When Rob was about 18 years old, he helped his mother merchandise what is now , the independent toy store that sits next to the on Medina Road.
That was October 1994. Fast forward 17 years, and now Rob is store manager and handles the day-to-day operations of the business that employs four. Pam is retired and occasionally comes to the store to have lunch with her son and see how things are going.
Pam, a North Canton resident, opened Thinker Toys to fill the void of stores that carried high-quality toys. She chose the Fairlawn location because she was excited by the prospects of the busy area and because of its accessibility to the north and south.
"It's an area people filter through," Rob Miller said.
Thinker Toys specializes in educational and specialty toys, including a wide variety of jigsaw puzzles, action figures, kids games and building toys. Its top sellers include Playmobil and Melissa & Doug.
"We sell products that last, not just in terms of quality, but ones that kids are going to continue to play with," Miller said.
If you are looking for dress up clothes, Thinker Toys sells them year around, not just for Halloween. If you are looking to experiement with science kits, this is the place to come. If you are looking for puppets, Thinker Toys carries the Folkmanis Puppets line.
"They are a big seller," said employee Shawna Noble. "I often sell them to match up with books. I sell them as baby shower gifts. I even have adults use them for puppet shows."
Business has suffered of late because of the turbulent economy, not because of competition. Thinker Toys holds its own despite the relative close location of Target, and .
It competes with the major retailers on purchasing power and not on the toys themselves.
"Target or Toys "R" Us will carry a few pieces of a particular line, but not as much as we do," Miller said.
In general, mass market buyers are able to pay less because they buy more product. And because of that, there have been occassions when Miller has had to stop selling a particular line of toys because a major retailer such as Target has started selling the same line.

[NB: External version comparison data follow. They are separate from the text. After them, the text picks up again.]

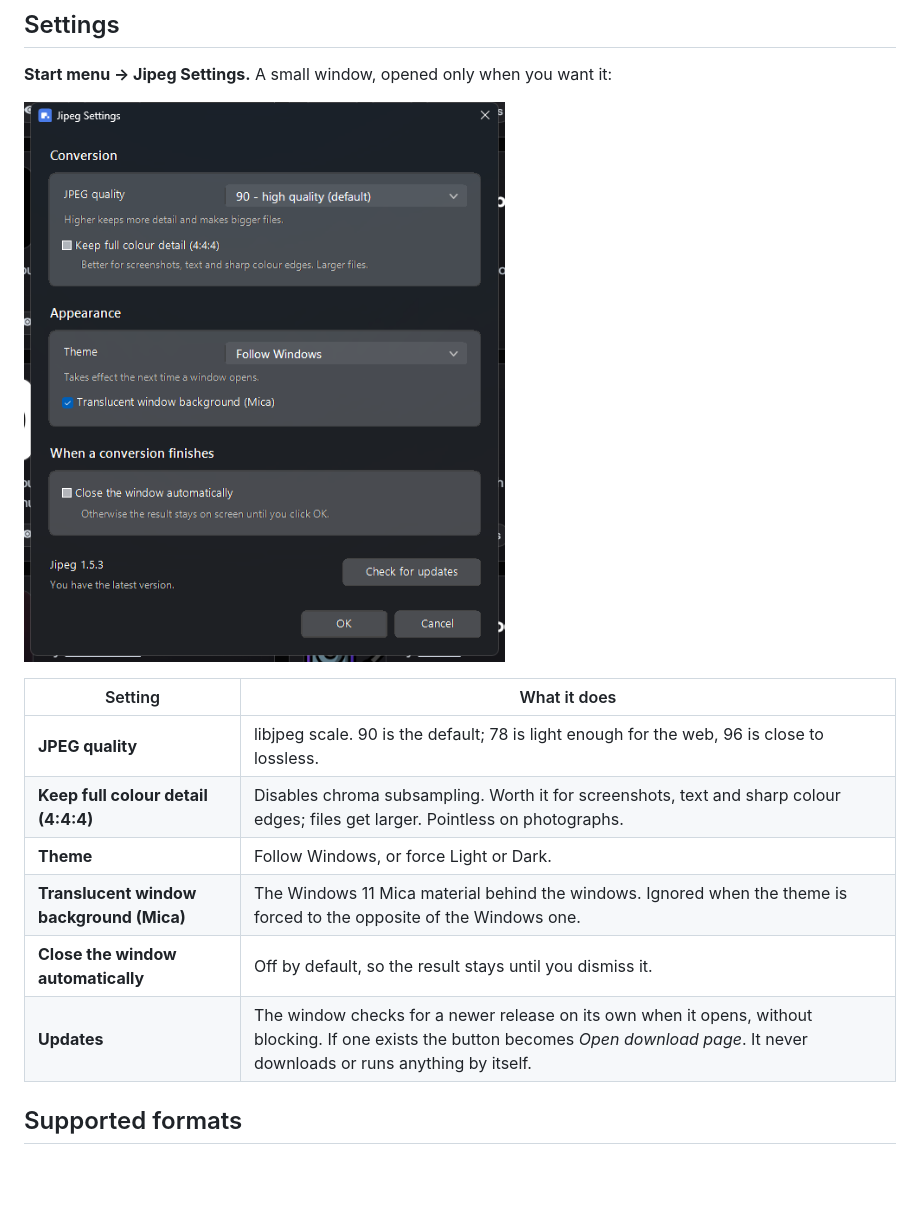
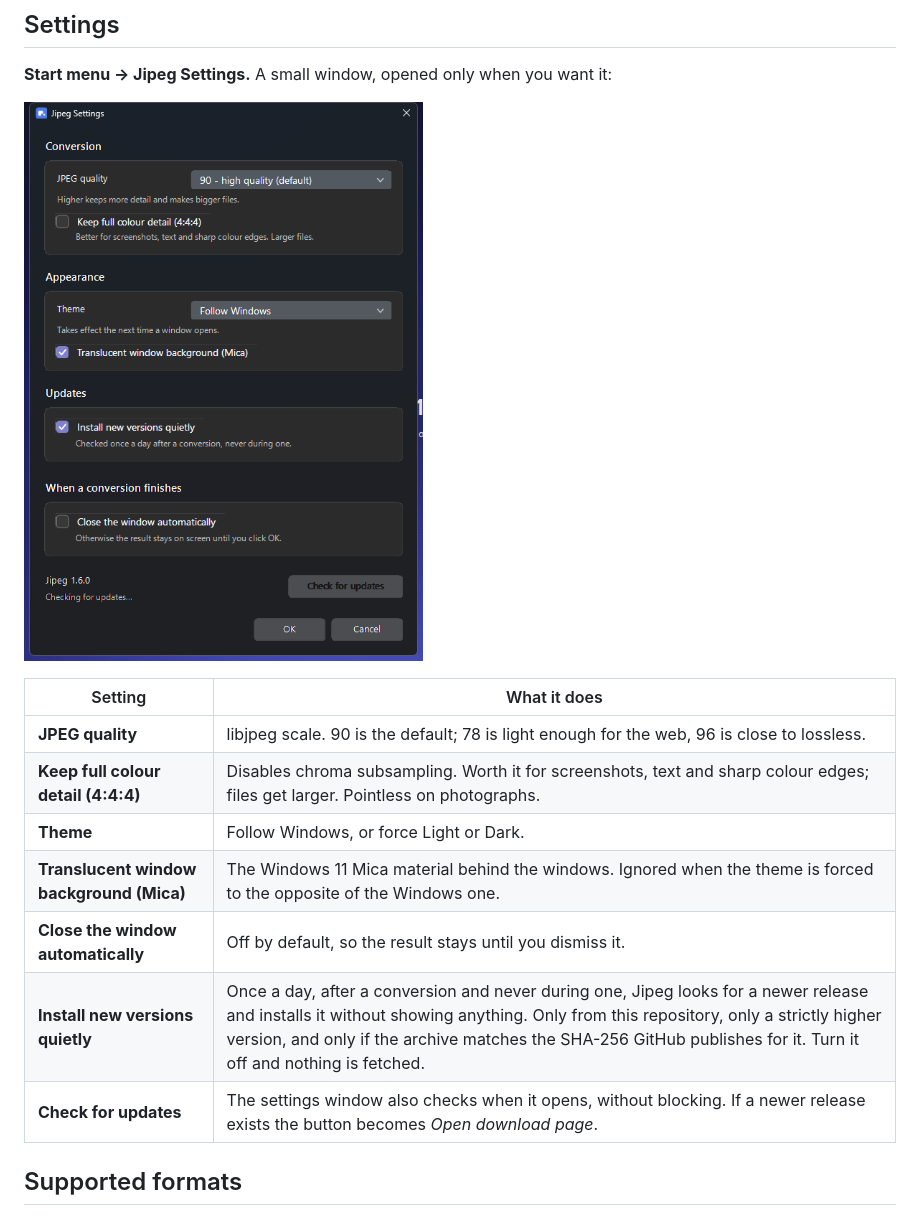
Before and after one commit to da0t-exe/Jipeg, a Markdown page: README.md, the part around one of its changes. GitHub-like rendering; pictures changed too: docs/settings.png; blank space fills up the shorter version.

```diff
--- a/README.md
+++ b/README.md
@@ -69,7 +69,8 @@ Right-click an image → **Convert to JPEG (Jipeg)**.
 | **Theme** | Follow Windows, or force Light or Dark. |
 | **Translucent window background (Mica)** | The Windows 11 Mica material behind the windows. Ignored when the theme is forced to the opposite of the Windows one. |
 | **Close the window automatically** | Off by default, so the result stays until you dismiss it. |
-| **Updates** | The window checks for a newer release on its own when it opens, without blocking. If one exists the button becomes *Open download page*. It never downloads or runs anything by itself. |
+| **Install new versions quietly** | Once a day, after a conversion and never during one, Jipeg looks for a newer release and installs it without showing anything. Only from this repository, only a strictly higher version, and only if the archive matches the SHA-256 GitHub publishes for it. Turn it off and nothing is fetched. |
+| **Check for updates** | The settings window also checks when it opens, without blocking. If a newer release exists the button becomes *Open download page*. |
 
 ## Supported formats
 
```
Also changed, not shown: other parts of README.md (+16 -5 lines), 6 other files.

It happens when a manufacturer only makes about six pieces total.
"It erodes consumer trust in me because they look at the price and I may sell it for almost twice the price." So, he takes it off the shelves.
"If thousands of little stores like us all bought together, that would be great purchasing power," Miller said.